_TASK TO COMPLETE_: All pictures must be dropped, while the entries are given again word for word.

[[ DATASET RECORDS, beginning ]]

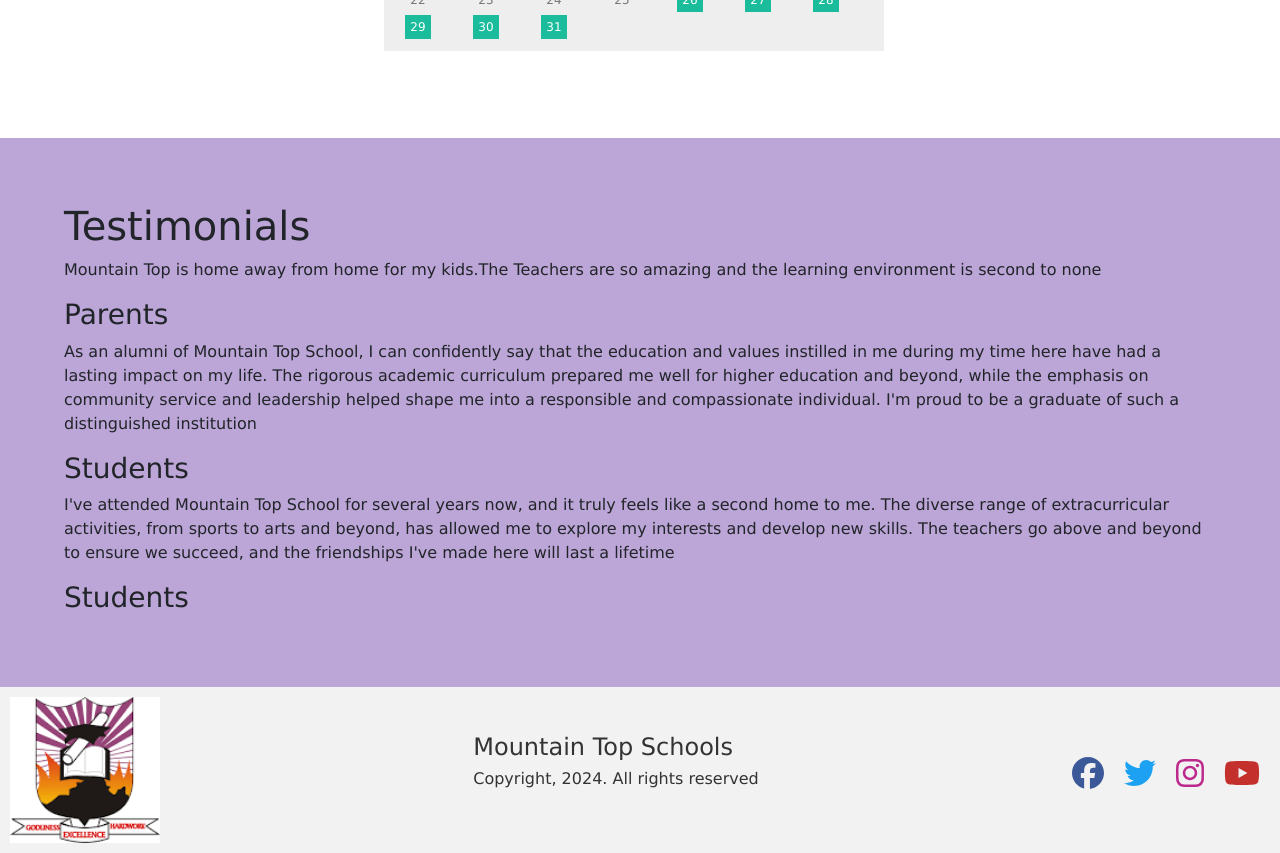
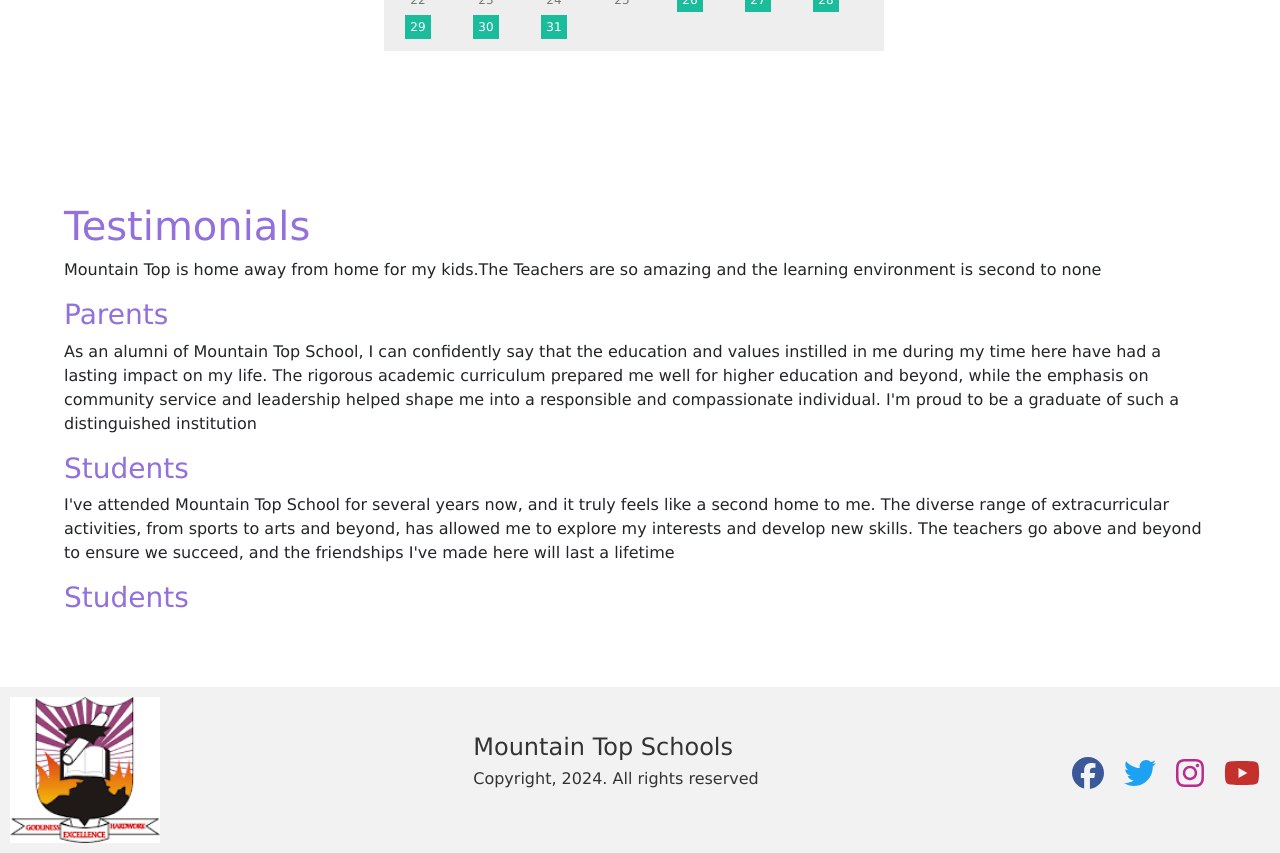
Before and after one commit to Toluwanimicode/Frontend_Project, a React (Vite) app: page / in a window 1280 px wide. Shown: the part 2320-3173 px from the top of the page. Built offline with nearby package versions, Linux system fonts and the light colour scheme.

Commit message:
added front end

```diff
--- a/src/components/pages/Home/Home.css
+++ b/src/components/pages/Home/Home.css
@@ -120,6 +120,9 @@ body {font-family: Verdana, sans-serif;}
   /* Add more styling as needed */
 }
 .testimonial{
-  background-color: #BCA5D7;
+  background-color: white;
   padding: 5%;
 }
+.testimonial-heading{
+  color: #9370DB;
+}
--- a/src/components/pages/Home/Home.jsx
+++ b/src/components/pages/Home/Home.jsx
@@ -120,24 +120,24 @@ const Home = () => {
           </div>
         <section className='testimonial'>
           <div>
-            <h1>Testimonials</h1>
+            <h1 className='testimonial-heading'>Testimonials</h1>
             <div>
               <article>
                 <div>
                   <p> Mountain Top is home away from home for my kids.The Teachers are so amazing and the learning environment is second to none</p>
-                  <h3>Parents</h3>
+                  <h3 className='testimonial-heading'>Parents</h3>
                 </div>
               </article>
               <article>
                 <div>
                   <p> As an alumni of Mountain Top School, I can confidently say that the education and values instilled in me during my time here have had a lasting impact on my life. The rigorous academic curriculum prepared me well for higher education and beyond, while the emphasis on community service and leadership helped shape me into a responsible and compassionate individual. I'm proud to be a graduate of such a distinguished institution </p>
-                  <h3>Students</h3>
+                  <h3 className='testimonial-heading'>Students</h3>
                 </div>
               </article>
               <article>
                 <div>
                   <p> I've attended Mountain Top School for several years now, and it truly feels like a second home to me. The diverse range of extracurricular activities, from sports to arts and beyond, has allowed me to explore my interests and develop new skills. The teachers go above and beyond to ensure we succeed, and the friendships I've made here will last a lifetime </p>
-                  <h3>Students</h3>
+                  <h3 className='testimonial-heading'>Students</h3>
                 </div>
               </article>
             </div>
--- a/src/index.css
+++ b/src/index.css
@@ -1,19 +0,0 @@
-[class*="col-"] {
-    width: 100%;
-  }
-
-  @media only screen and (min-width: 768px) {
-    /* For desktop: */
-    .col-1 {width: 8.33%;}
-    .col-2 {width: 16.66%;}
-    .col-3 {width: 25%;}
-    .col-4 {width: 33.33%;}
-    .col-5 {width: 41.66%;}
-    .col-6 {width: 50%;}
-    .col-7 {width: 58.33%;}
-    .col-8 {width: 66.66%;}
-    .col-9 {width: 75%;}
-    .col-10 {width: 83.33%;}
-    .col-11 {width: 91.66%;}
-    .col-12 {width: 100%;}
-  }
```
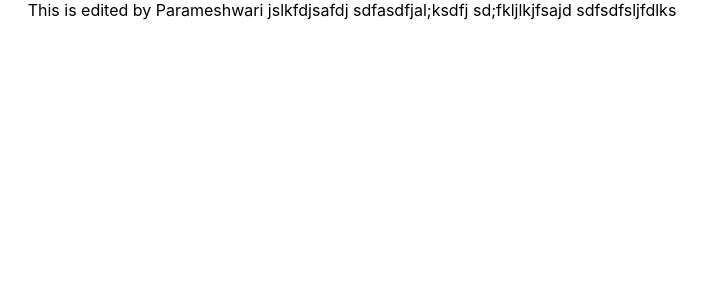
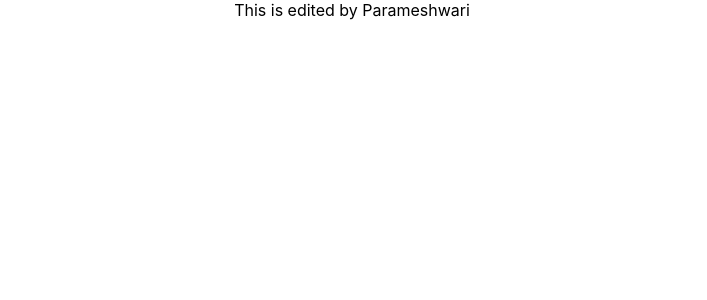
Before and after one commit to 44donin/farmrep, a React (Create React App) app: page / in a window 1280 px wide. Shown: the top 300 px of the page, without its empty margins (288-995 px from the left). Built offline with nearby package versions, Linux system fonts and the light colour scheme.

Commit message:
Revert "Update App.js"

```diff
--- a/src/App.js
+++ b/src/App.js
@@ -5,10 +5,6 @@ function App() {
   return (
     <div className="App">
         This is edited by Parameshwari
-        jslkfdjsafdj
-    sdfasdfjal;ksdfj
-    sd;fkljlkjfsajd
-    sdfsdfsljfdlks
 
     </div>
   );
```
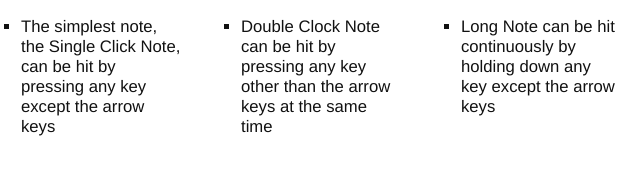
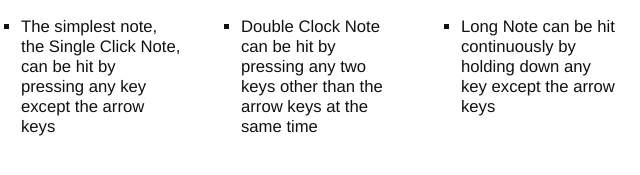
Before and after one commit to RGB-Line/RGBLineWebPage, a website: page indexEng.html in a window 1280 px wide. Shown: the part 2899-3074 px from the top of the page, 339-979 px from the left. Drawn offline with Linux system fonts and the light colour scheme; files that its build step writes are made by us from their sources.

Commit message:
Update indexEng.html

```diff
--- a/indexEng.html
+++ b/indexEng.html
@@ -158,7 +158,7 @@
             <img alt="Placeholder" src="Src/DoubleClickNote.png" style="width: 200px;">
           </div>
           <ul>
-            <li style="font-size: 1.5ch;">Double Clock Note can be hit by pressing any key other than the arrow keys at the same time</li>
+            <li style="font-size: 1.5ch;">Double Clock Note can be hit by pressing any two keys other than the arrow keys at the same time</li>
           </ul>
         </div>
         <div class="column">
```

[[ DATASET RECORDS, end ]]

_THE COMPLETED TASK_:
Before and after one commit to Toluwanimicode/Frontend_Project, a React (Vite) app: page / in a window 1280 px wide. Shown: the part 2320-3173 px from the top of the page. Built offline with nearby package versions, Linux system fonts and the light colour scheme.

Commit message:
added front end

```diff
--- a/src/components/pages/Home/Home.css
+++ b/src/components/pages/Home/Home.css
@@ -120,6 +120,9 @@ body {font-family: Verdana, sans-serif;}
   /* Add more styling as needed */
 }
 .testimonial{
-  background-color: #BCA5D7;
+  background-color: white;
   padding: 5%;
 }
+.testimonial-heading{
+  color: #9370DB;
+}
--- a/src/components/pages/Home/Home.jsx
+++ b/src/components/pages/Home/Home.jsx
@@ -120,24 +120,24 @@ const Home = () => {
           </div>
         <section className='testimonial'>
           <div>
-            <h1>Testimonials</h1>
+            <h1 className='testimonial-heading'>Testimonials</h1>
             <div>
               <article>
                 <div>
                   <p> Mountain Top is home away from home for my kids.The Teachers are so amazing and the learning environment is second to none</p>
-                  <h3>Parents</h3>
+                  <h3 className='testimonial-heading'>Parents</h3>
                 </div>
               </article>
               <article>
                 <div>
                   <p> As an alumni of Mountain Top School, I can confidently say that the education and values instilled in me during my time here have had a lasting impact on my life. The rigorous academic curriculum prepared me well for higher education and beyond, while the emphasis on community service and leadership helped shape me into a responsible and compassionate individual. I'm proud to be a graduate of such a distinguished institution </p>
-                  <h3>Students</h3>
+                  <h3 className='testimonial-heading'>Students</h3>
                 </div>
               </article>
               <article>
                 <div>
                   <p> I've attended Mountain Top School for several years now, and it truly feels like a second home to me. The diverse range of extracurricular activities, from sports to arts and beyond, has allowed me to explore my interests and develop new skills. The teachers go above and beyond to ensure we succeed, and the friendships I've made here will last a lifetime </p>
-                  <h3>Students</h3>
+                  <h3 className='testimonial-heading'>Students</h3>
                 </div>
               </article>
             </div>
--- a/src/index.css
+++ b/src/index.css
@@ -1,19 +0,0 @@
-[class*="col-"] {
-    width: 100%;
-  }
-
-  @media only screen and (min-width: 768px) {
-    /* For desktop: */
-    .col-1 {width: 8.33%;}
-    .col-2 {width: 16.66%;}
-    .col-3 {width: 25%;}
-    .col-4 {width: 33.33%;}
-    .col-5 {width: 41.66%;}
-    .col-6 {width: 50%;}
-    .col-7 {width: 58.33%;}
-    .col-8 {width: 66.66%;}
-    .col-9 {width: 75%;}
-    .col-10 {width: 83.33%;}
-    .col-11 {width: 91.66%;}
-    .col-12 {width: 100%;}
-  }
```
Before and after one commit to 44donin/farmrep, a React (Create React App) app: page / in a window 1280 px wide. Shown: the top 300 px of the page, without its empty margins (288-995 px from the left). Built offline with nearby package versions, Linux system fonts and the light colour scheme.

Commit message:
Revert "Update App.js"

```diff
--- a/src/App.js
+++ b/src/App.js
@@ -5,10 +5,6 @@ function App() {
   return (
     <div className="App">
         This is edited by Parameshwari
-        jslkfdjsafdj
-    sdfasdfjal;ksdfj
-    sd;fkljlkjfsajd
-    sdfsdfsljfdlks
 
     </div>
   );
```
Before and after one commit to RGB-Line/RGBLineWebPage, a website: page indexEng.html in a window 1280 px wide. Shown: the part 2899-3074 px from the top of the page, 339-979 px from the left. Drawn offline with Linux system fonts and the light colour scheme; files that its build step writes are made by us from their sources.

Commit message:
Update indexEng.html

```diff
--- a/indexEng.html
+++ b/indexEng.html
@@ -158,7 +158,7 @@
             <img alt="Placeholder" src="Src/DoubleClickNote.png" style="width: 200px;">
           </div>
           <ul>
-            <li style="font-size: 1.5ch;">Double Clock Note can be hit by pressing any key other than the arrow keys at the same time</li>
+            <li style="font-size: 1.5ch;">Double Clock Note can be hit by pressing any two keys other than the arrow keys at the same time</li>
           </ul>
         </div>
         <div class="column">
```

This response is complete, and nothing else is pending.